Vaginal lacerations are extremely common during delivery. Not to be graphic, but you did just fit a cantaloupe through a hole the size of a tennis ball. Fortunately, the vaginal tissue is forgiving and stretches significantly during the vaginal birthing process. However, the vagina still does tear. There are four main categories of tears that occur during delivery based on the depth of the tear: first-degree laceration, second-degree laceration, third-degree laceration, and fourth-degree laceration. First and second-degree vaginal lacerations are the most common tears that occur during a vaginal delivery. Third-degree vaginal lacerations are less common, and fourth-degree vaginal lacerations are the least common of the types of tears; only occurring in about 1-2% of non-instrumented (forceps or vacuum) vaginal births. Unfortunately there is no fail proof way to prevent vaginal tearing. Most of it is dependent on your anatomy, the size of the baby, length of labor and use of instruments to aid in delivery (forceps or a vacuum).

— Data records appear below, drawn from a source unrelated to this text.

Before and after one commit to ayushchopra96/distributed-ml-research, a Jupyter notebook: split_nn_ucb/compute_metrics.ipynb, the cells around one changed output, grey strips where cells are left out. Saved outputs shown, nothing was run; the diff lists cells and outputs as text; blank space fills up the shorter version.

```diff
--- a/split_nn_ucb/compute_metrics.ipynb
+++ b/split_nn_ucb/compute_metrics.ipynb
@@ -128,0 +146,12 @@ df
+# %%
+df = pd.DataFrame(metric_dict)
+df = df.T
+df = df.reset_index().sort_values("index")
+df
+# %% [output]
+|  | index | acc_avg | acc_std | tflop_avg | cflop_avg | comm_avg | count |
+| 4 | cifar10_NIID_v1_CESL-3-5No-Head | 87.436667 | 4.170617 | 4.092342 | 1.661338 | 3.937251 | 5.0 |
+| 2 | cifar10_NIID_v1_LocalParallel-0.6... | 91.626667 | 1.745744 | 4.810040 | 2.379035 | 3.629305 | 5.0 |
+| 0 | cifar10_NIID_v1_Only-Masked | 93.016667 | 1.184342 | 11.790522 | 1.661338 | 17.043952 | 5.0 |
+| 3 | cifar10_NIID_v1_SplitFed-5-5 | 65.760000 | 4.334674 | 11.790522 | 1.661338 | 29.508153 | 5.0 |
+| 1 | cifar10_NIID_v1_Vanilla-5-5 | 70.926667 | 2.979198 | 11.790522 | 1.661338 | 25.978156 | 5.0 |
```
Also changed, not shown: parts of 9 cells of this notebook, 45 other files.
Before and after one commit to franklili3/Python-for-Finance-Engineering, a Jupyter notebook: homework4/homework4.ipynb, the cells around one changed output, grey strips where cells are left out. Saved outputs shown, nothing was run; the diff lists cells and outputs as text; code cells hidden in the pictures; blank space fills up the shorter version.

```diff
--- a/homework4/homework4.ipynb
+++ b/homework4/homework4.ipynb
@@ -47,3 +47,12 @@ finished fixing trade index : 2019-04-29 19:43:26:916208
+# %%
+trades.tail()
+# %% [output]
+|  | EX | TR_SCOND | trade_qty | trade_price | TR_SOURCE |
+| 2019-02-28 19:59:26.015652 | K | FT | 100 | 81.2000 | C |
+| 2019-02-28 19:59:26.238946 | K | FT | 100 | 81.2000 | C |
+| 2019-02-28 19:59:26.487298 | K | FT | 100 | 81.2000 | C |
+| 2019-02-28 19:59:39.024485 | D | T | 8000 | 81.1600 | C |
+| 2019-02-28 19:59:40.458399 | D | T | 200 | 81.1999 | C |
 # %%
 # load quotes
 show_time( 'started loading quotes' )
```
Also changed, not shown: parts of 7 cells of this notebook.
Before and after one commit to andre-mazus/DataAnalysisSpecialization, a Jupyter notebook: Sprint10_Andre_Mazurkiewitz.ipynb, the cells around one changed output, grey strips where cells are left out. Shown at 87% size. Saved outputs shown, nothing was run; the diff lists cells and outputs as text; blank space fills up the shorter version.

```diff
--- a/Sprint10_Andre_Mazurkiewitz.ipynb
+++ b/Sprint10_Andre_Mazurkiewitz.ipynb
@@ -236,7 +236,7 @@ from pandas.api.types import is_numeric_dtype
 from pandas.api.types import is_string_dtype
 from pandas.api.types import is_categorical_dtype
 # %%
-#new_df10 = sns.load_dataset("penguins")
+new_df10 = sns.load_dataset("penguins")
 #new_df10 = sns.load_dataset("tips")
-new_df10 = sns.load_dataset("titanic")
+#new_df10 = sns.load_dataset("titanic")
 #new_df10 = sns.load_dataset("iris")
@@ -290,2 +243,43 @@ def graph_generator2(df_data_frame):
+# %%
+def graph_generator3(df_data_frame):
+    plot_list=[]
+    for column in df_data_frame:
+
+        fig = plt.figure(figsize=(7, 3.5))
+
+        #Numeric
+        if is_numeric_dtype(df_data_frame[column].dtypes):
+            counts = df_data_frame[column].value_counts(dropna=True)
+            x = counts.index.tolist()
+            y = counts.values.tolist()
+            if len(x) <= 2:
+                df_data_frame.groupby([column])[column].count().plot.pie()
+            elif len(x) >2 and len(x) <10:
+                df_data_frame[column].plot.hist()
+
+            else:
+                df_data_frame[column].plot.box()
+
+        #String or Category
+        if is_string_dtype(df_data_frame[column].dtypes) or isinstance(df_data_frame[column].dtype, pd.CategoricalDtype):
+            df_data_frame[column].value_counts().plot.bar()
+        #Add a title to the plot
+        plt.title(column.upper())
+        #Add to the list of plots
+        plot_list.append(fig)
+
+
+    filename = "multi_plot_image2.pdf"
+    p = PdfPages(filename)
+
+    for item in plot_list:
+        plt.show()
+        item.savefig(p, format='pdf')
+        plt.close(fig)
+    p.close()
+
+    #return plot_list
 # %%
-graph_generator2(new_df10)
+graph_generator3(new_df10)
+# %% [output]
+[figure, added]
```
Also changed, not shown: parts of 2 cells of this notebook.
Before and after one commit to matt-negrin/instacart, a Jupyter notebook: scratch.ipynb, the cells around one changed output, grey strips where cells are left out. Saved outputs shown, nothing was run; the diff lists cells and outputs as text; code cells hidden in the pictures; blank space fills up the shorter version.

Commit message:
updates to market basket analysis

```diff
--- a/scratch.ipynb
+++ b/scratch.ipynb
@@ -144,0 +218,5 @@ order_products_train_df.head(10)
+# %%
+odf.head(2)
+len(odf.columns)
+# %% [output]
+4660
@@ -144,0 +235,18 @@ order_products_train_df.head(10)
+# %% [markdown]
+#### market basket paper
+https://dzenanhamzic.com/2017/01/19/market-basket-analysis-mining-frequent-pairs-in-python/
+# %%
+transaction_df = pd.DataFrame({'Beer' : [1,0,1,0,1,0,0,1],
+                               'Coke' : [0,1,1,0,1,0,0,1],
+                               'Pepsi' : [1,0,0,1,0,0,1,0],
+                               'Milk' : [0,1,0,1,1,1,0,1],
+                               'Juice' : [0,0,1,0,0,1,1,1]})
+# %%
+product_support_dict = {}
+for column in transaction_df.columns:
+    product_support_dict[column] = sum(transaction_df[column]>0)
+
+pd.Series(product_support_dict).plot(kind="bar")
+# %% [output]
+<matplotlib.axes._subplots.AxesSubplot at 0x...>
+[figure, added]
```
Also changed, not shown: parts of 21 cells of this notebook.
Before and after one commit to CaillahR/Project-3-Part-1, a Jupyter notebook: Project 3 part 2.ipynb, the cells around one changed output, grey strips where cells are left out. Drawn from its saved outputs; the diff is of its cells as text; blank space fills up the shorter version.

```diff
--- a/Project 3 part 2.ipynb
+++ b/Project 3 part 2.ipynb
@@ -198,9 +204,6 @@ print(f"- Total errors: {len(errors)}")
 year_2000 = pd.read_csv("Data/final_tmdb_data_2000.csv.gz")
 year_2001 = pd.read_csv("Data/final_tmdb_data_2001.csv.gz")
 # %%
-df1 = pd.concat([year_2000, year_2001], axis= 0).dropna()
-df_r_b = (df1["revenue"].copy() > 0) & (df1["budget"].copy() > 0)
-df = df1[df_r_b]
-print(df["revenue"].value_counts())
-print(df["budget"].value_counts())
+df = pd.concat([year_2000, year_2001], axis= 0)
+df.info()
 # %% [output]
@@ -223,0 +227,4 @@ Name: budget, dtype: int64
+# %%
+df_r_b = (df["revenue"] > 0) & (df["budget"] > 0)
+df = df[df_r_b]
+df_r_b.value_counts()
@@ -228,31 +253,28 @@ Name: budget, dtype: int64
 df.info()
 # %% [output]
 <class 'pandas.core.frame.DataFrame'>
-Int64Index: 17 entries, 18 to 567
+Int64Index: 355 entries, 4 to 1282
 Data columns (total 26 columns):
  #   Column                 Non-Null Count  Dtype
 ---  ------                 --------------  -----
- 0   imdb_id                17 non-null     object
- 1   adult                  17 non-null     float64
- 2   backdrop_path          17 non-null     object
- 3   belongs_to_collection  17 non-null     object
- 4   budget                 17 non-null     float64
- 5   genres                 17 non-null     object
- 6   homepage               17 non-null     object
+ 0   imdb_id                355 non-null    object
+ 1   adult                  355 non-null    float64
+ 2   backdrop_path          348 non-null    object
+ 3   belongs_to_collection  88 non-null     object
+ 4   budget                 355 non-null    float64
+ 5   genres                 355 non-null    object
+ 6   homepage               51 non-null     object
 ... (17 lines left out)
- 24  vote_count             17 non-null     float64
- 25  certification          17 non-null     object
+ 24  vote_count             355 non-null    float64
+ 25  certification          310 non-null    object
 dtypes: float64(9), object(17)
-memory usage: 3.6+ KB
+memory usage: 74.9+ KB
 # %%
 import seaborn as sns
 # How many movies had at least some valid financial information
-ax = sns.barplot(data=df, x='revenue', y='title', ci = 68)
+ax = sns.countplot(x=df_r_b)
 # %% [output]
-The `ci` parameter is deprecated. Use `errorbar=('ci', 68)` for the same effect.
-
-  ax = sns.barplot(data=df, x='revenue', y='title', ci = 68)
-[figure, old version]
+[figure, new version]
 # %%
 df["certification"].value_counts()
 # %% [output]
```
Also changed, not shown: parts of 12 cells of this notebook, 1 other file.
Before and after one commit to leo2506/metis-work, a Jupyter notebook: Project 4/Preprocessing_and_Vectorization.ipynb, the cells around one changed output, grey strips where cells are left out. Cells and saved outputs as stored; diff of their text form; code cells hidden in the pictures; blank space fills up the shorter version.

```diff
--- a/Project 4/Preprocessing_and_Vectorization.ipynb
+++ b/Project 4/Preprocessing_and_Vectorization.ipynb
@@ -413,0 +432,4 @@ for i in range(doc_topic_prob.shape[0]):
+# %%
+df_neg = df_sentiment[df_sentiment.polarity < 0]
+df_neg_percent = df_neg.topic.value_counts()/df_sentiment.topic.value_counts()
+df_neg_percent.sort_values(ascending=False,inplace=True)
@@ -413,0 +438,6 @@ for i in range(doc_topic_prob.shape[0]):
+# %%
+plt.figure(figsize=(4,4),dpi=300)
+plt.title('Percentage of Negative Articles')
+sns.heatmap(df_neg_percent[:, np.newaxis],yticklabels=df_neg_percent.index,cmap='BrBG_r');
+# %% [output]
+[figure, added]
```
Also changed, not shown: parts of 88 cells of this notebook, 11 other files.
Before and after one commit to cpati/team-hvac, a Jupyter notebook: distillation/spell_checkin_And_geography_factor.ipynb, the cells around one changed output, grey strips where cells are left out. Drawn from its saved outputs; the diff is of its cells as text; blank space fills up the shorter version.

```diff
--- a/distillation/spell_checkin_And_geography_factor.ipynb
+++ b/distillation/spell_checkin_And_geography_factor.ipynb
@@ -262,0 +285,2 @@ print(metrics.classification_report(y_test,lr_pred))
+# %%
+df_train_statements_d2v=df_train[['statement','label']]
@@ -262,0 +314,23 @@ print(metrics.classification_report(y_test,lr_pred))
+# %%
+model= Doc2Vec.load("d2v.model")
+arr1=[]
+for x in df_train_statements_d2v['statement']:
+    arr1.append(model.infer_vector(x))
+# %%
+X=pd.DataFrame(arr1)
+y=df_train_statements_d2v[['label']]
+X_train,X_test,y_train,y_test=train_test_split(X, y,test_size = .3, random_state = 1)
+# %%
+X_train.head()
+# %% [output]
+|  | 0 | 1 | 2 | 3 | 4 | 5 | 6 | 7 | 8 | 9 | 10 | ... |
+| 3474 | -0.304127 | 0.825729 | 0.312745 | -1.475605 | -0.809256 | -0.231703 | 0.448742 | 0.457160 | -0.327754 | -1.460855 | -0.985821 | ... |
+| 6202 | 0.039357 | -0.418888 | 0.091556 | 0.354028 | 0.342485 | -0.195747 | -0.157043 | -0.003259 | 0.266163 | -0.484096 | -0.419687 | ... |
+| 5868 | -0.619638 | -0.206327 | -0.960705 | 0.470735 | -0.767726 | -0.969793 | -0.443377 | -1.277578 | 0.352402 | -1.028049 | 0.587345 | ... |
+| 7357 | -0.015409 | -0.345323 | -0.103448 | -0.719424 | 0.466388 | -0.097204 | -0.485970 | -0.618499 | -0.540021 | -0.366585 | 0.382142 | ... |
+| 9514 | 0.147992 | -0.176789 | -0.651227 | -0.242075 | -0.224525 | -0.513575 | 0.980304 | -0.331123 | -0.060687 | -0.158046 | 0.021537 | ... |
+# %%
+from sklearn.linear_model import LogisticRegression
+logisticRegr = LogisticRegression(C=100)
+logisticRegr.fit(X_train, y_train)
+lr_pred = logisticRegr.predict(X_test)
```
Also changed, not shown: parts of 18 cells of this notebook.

First-degree lacerations are the most shallow of the four types of tears involving the outer most surface layer of vaginal tissue. First-degree tears usually heal quickly without complication. In general, first-degree tears will require some stitches to repair the tissue so that it heals correctly. Your physician or midwife places those stitches immediately after delivery. The stitches will dissolve in 6-8 weeks.
Second-degree lacerations involve slightly more tissue than the first degree, but only involve vaginal tissue and do not extend any deeper. Just like first-degree tears, second-degree tears heal quickly without any major complications. Stitches are required to bring the vaginal tissue back together to allow for healing. The stitches will dissolve in 6-8 weeks.
Third-degree vaginal lacerations involve the vaginal tissue and the anal sphincter, which is the ring of muscle that prevents you from leaking stool. These tears require stitches to repair the muscle as well as the vaginal tissue. The stitches will dissolve in 6-8 weeks. These tears have a higher risk of poor healing. Women with third degree vaginal tears can experience incontinence of stool and flatus (uncontrolled passing of stool and gas) even after repair. Many women will require pelvic floor physical therapy and a few women will require additional surgery in the future.
Fourth-degree vaginal lacerations involve the vaginal tissue, the anal sphincter and the rectum. These tears require a great deal of stitches to repair all of the torn tissue. These tears often do not heal well. Women who have fourth-degree tears are at high risk of developing a fistula (connection) between the vagina and the rectum. It is common after a fourth degree laceration to have incontinence of stool and flatus. Frequently these tears require multiple surgeries after delivery to correct the injury. Women with fourth degree tears will need pelvic floor physical therapy.